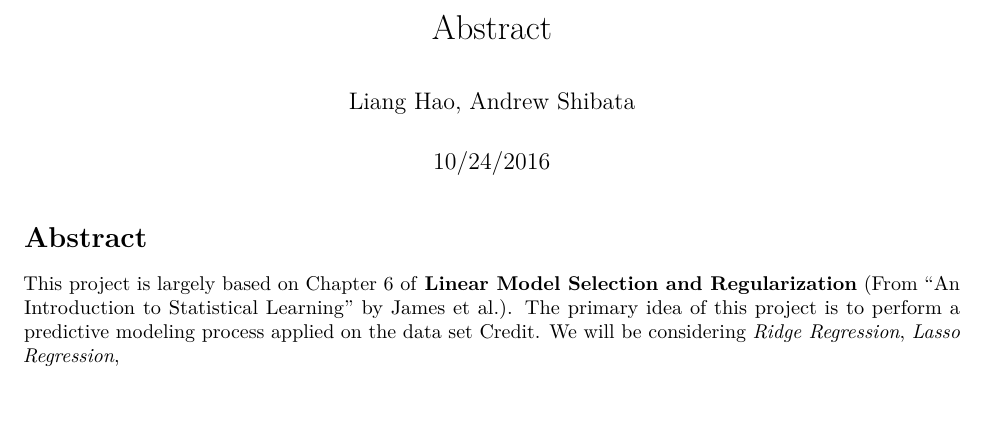
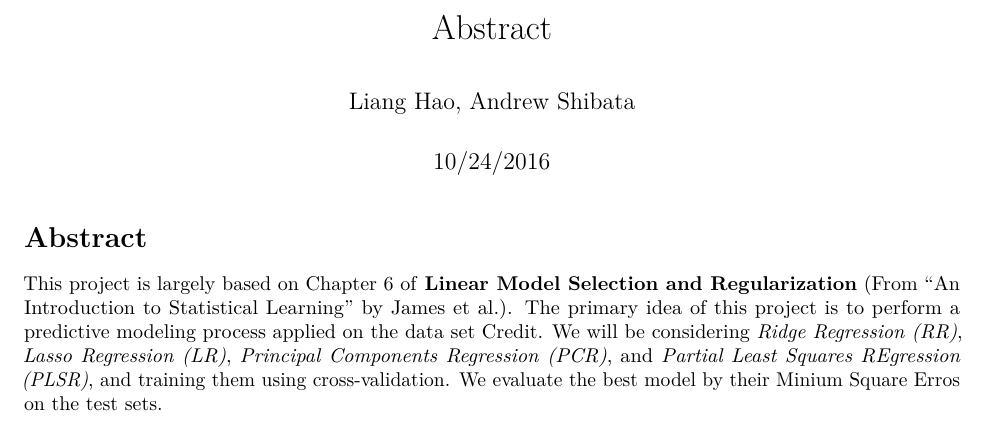
Before and after one commit to haoliangsky1/stat159-fall2016-proj2, an R Markdown document (report/sections/00-abstract.Rmd): part of the page, cut so that both start at the same text, the shorter picture padded with empty space. Rendered offline with R 4.5, knitr and Pandoc, then LaTeX, with nearby package versions.

Commit message:
abstract about purpose of the project

```diff
--- a/report/sections/00-abstract.Rmd
+++ b/report/sections/00-abstract.Rmd
@@ -7,4 +7,4 @@ output: pdf_document
 
 # Abstract
 
-This project is largely based on Chapter 6 of **Linear Model Selection and Regularization** (From "An Introduction to Statistical Learning" by James et al.). The primary idea of this project is to perform a predictive modeling process applied on the data set Credit. We will be considering *Ridge Regression*, *Lasso Regression*,
+This project is largely based on Chapter 6 of **Linear Model Selection and Regularization** (From "An Introduction to Statistical Learning" by James et al.). The primary idea of this project is to perform a predictive modeling process applied on the data set Credit. We will be considering *Ridge Regression (RR)*, *Lasso Regression (LR)*, *Principal Components Regression (PCR)*, and *Partial Least Squares REgression (PLSR)*, and training them using cross-validation. We evaluate the best model by their Minium Square Erros on the test sets.
```
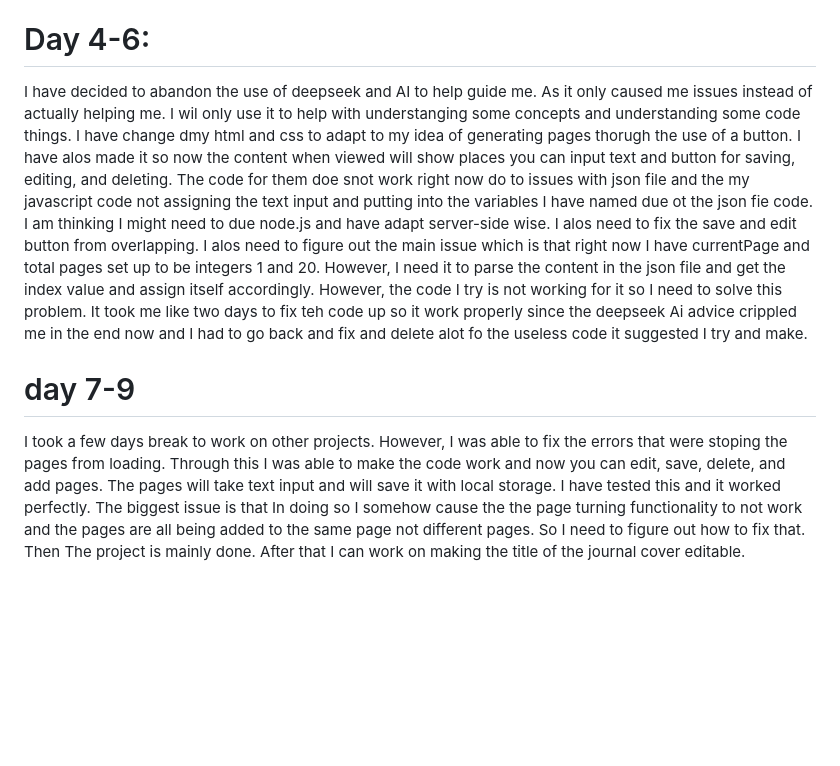
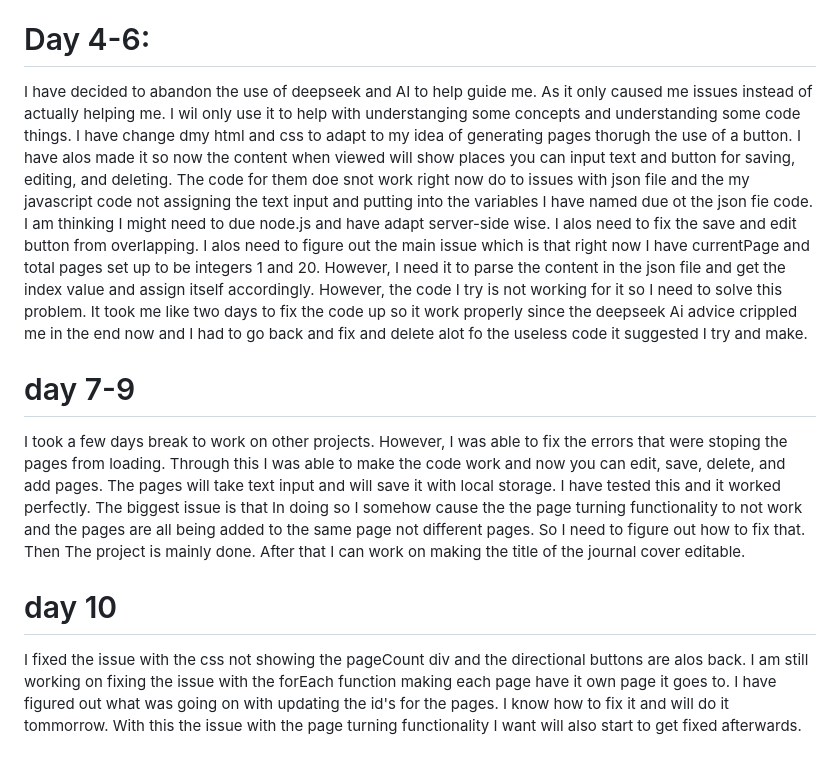
Before and after one commit to Adnaan-Thadathil/JournalWebsite, a Markdown page: README.md, the part around the change. GitHub-like rendering; blank space fills up the shorter version.

```diff
--- a/README.md
+++ b/README.md
@@ -9,6 +9,8 @@ I first decided to organize the project by setting up a 'project' in github and
 # Day 3:
 I fixed the front cover issue and you can now go back to the front cover by pressing esc. I started working on input text on pages. I decided to use local storage and work with using a json file for the design/framework of what I want the page to look. I then started developing page.js which holds the for all the functions to write, save, delete, overwrite any of the information that users will want to input in the journal. I still need to work on connecting the DOM of my html and the javascript together and finally see if it works. I will be doing that tommorow. For this work I made a branch under 6-... i forgot the name cause its long, but ut starts with 6. But, tommorrow will be the day I finish what seems like 4 user stories as I will all connect together to allow the user to input text on the front cover and in the pages.
 # Day 4-6:
-I have decided to abandon the use of deepseek and AI to help guide me. As it only caused me issues instead of actually helping me. I wil only use it to help with understanging some concepts and understanding some code things. I have change dmy html and css to adapt to my idea of generating pages thorugh the use of a button. I have alos made it so now the content when viewed will show places you can input text and button for saving, editing, and deleting. The code for them doe snot work right now do to issues with json file and the my javascript code not assigning the text input and putting into the variables I have named due ot the json fie code. I am thinking I might need to due node.js and have adapt server-side wise. I alos need to fix the save and edit button from overlapping. I alos need to figure out the main issue which is that right now I have currentPage and total pages set up to be integers 1 and 20. However, I need it to parse the content in the json file and get the index value and assign itself accordingly. However, the code I try is not working for it so I need to solve this problem. It took me like two days to fix teh code up so it work properly since the deepseek Ai advice crippled me in the end now and I had to go back and fix and delete alot fo the useless code it suggested I try and make.
+I have decided to abandon the use of deepseek and AI to help guide me. As it only caused me issues instead of actually helping me. I wil only use it to help with understanging some concepts and understanding some code things. I have change dmy html and css to adapt to my idea of generating pages thorugh the use of a button. I have alos made it so now the content when viewed will show places you can input text and button for saving, editing, and deleting. The code for them doe snot work right now do to issues with json file and the my javascript code not assigning the text input and putting into the variables I have named due ot the json fie code. I am thinking I might need to due node.js and have adapt server-side wise. I alos need to fix the save and edit button from overlapping. I alos need to figure out the main issue which is that right now I have currentPage and total pages set up to be integers 1 and 20. However, I need it to parse the content in the json file and get the index value and assign itself accordingly. However, the code I try is not working for it so I need to solve this problem. It took me like two days to fix the code up so it work properly since the deepseek Ai advice crippled me in the end now and I had to go back and fix and delete alot fo the useless code it suggested I try and make.
 # day 7-9
 I took a few days break to work on other projects. However, I was able to fix the errors that were stoping the pages from loading. Through this I was able to make the code work and now you can edit, save, delete, and add pages. The pages will take text input and will save it with local storage. I have tested this and it worked perfectly. The biggest issue is that In doing so I somehow cause the the page turning functionality to not work and the pages are all being added to the same page not different pages. So I need to figure out how to fix that. Then The project is mainly done. After that I can work on making the title of the journal cover editable.
+# day 10
+I fixed the issue with the css not showing the pageCount div and the directional buttons are alos back. I am still working on fixing the issue with the forEach function making each page have it own page it goes to. I have figured out what was going on with updating the id's for the pages. I know how to fix it and will do it tommorrow. With this the issue with the page turning functionality I want will also start to get fixed afterwards.
```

|---|

> [INSTRUCTIONS TO FOLLOW]:
Your task is to show every line of the listing above containing "report".

> [THE COMPLETED TASK]:
Before and after one commit to haoliangsky1/stat159-fall2016-proj2, an R Markdown document (report/sections/00-abstract.Rmd): part of the page, cut so that both start at the same text, the shorter picture padded with empty space. Rendered offline with R 4.5, knitr and Pandoc, then LaTeX, with nearby package versions.
--- a/report/sections/00-abstract.Rmd
+++ b/report/sections/00-abstract.Rmd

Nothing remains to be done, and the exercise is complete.